Generally, I’m a skeptic. There’s certainly a need to help people make the transition to the very different world we are creating but the core risk at stake in programs like UBI is how not to breed complacency and instead how to cultivate a sense of urgency about the need to learn faster and find new ways to earn a living.

What is your view on complexity?

In complex systems, there is no one simple dimension. It’s the world we live in from the vast universe to the smallest microorganism, to society itself. And in a world that is more connected, the complexity of all systems increases, making it more and more challenging to employ reductionist approaches — they blind us to interdependencies that can lead to very unexpected outcomes. We can’t apply simple models — they can become very misleading. I subscribe to the notion of emergence. The one constant is that things are constantly emerging, creating both new challenges and new opportunities. The key is to keep pushing the boundaries.

What motivates and inspires you? What do you see as your legacy?

There is an opportunity for each of us to have more impact if we harness more of our potential. One of the reasons why I was attracted to Silicon Valley was the “change the world” cultural attitude, optimism and focus on opportunities.

I believe we all have unlimited potential, not a fixed potential. Over time your potential will expand. It’s important to stay on the edge and keep venturing beyond our comfort zone so that we can find new ways to grow.

We are at the intersection of technology and human beings. Technology can help us be better as communities and individuals. The key is how we combine the two to achieve much more.
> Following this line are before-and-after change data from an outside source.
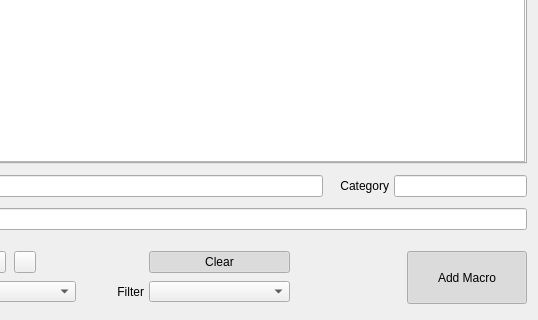
Above: QKeyMapper/qmacrolistdialog.ui from Zalafina/QKeyMapper before the change; both pictures show x 162 to 700 and y 180 to 500 of the 700 by 500 pixel window. Below: the same form after it.
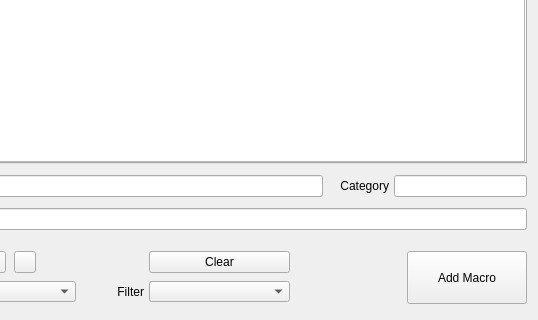
That is the form after the change. Custom widgets are drawn as their Qt base class.

Commit message: Add macro list dialog.

Diff of the .ui file:
```diff
--- a/QKeyMapper/qmacrolistdialog.ui
+++ b/QKeyMapper/qmacrolistdialog.ui
@@ -556,12 +556,6 @@
            <property name="text">
             <string>Clear</string>
            </property>
-           <property name="checkable">
-            <bool>true</bool>
-           </property>
-           <property name="checked">
-            <bool>true</bool>
-           </property>
            <property name="autoDefault">
             <bool>false</bool>
            </property>
@@ -607,12 +601,6 @@
           <property name="text">
            <string>Add Macro</string>
           </property>
-          <property name="checkable">
-           <bool>true</bool>
-          </property>
-          <property name="checked">
-           <bool>true</bool>
-          </property>
           <property name="autoDefault">
            <bool>false</bool>
           </property>
```
The commit also changes 7 other files.
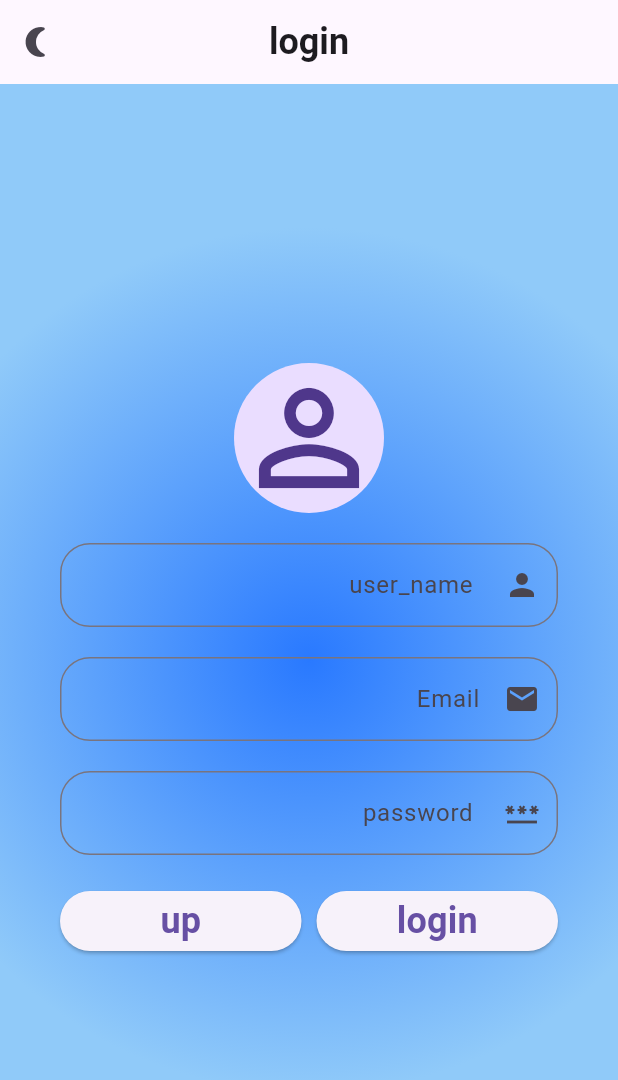
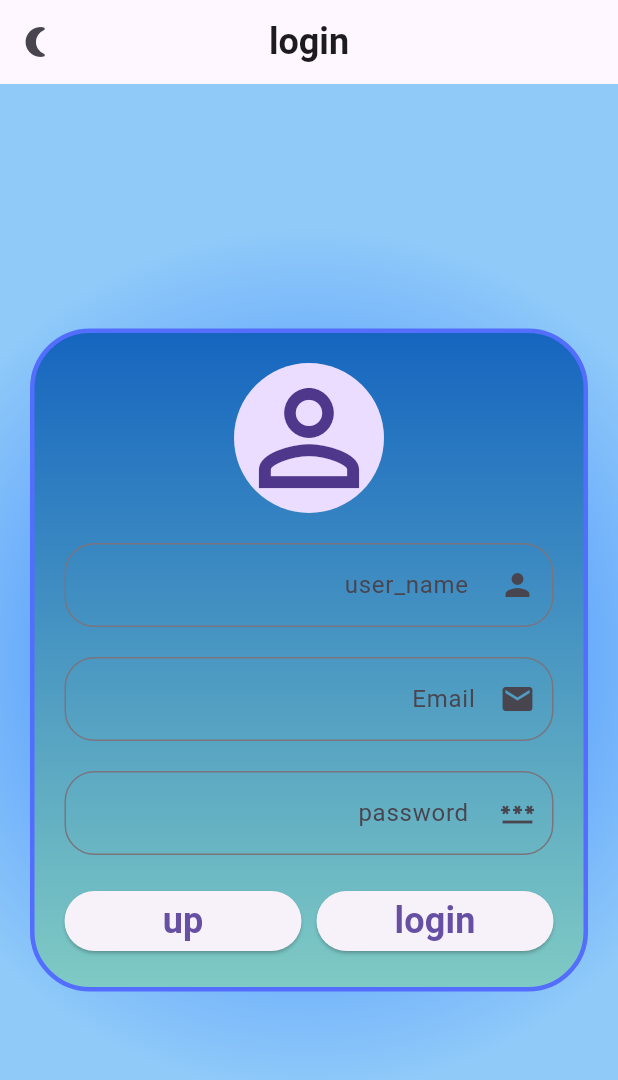
Before and after one commit to hilm733/h2, a Flutter app: the screen it shows after launch, on a phone screen of 412 x 824 dp. Shown: the top 1080 px of the screen. Run offline on Flutter 3.47's test engine with Material 3 defaults, Android fonts, the phone set to English and light mode, and no system bars.

Commit message:
add backgroundcolor borderradius and border container in login interface

```diff
--- a/lib/login.dart
+++ b/lib/login.dart
@@ -38,7 +38,16 @@ class Log extends StatelessWidget {
             padding: const EdgeInsets.all(20.0),
             child: Center(
               child: Container(
-
+                decoration: BoxDecoration(
+                  gradient: LinearGradient(
+                    begin: Alignment.topCenter,
+                    end: Alignment.bottomCenter,
+                    colors: [Colors.blue.shade800, Colors.teal.shade200],
+                  ),
+                  // color: Colors.black,
+                  border: Border.all(color: Colors.indigoAccent, width: 3),
+                  borderRadius: BorderRadius.circular(40),
+                ),
                 child: SingleChildScrollView(
                   padding: EdgeInsets.all(20),
                   child: Column(
```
I’m a long-run optimist and short-run pessimist. The opportunity is out there and is achievable. There will certainly be many challenges along the way, so you can’t sit back. I strive to achieve more of my potential by pursuing the next challenge and helping others achieve theirs.

Originally published at on November 5, 2017.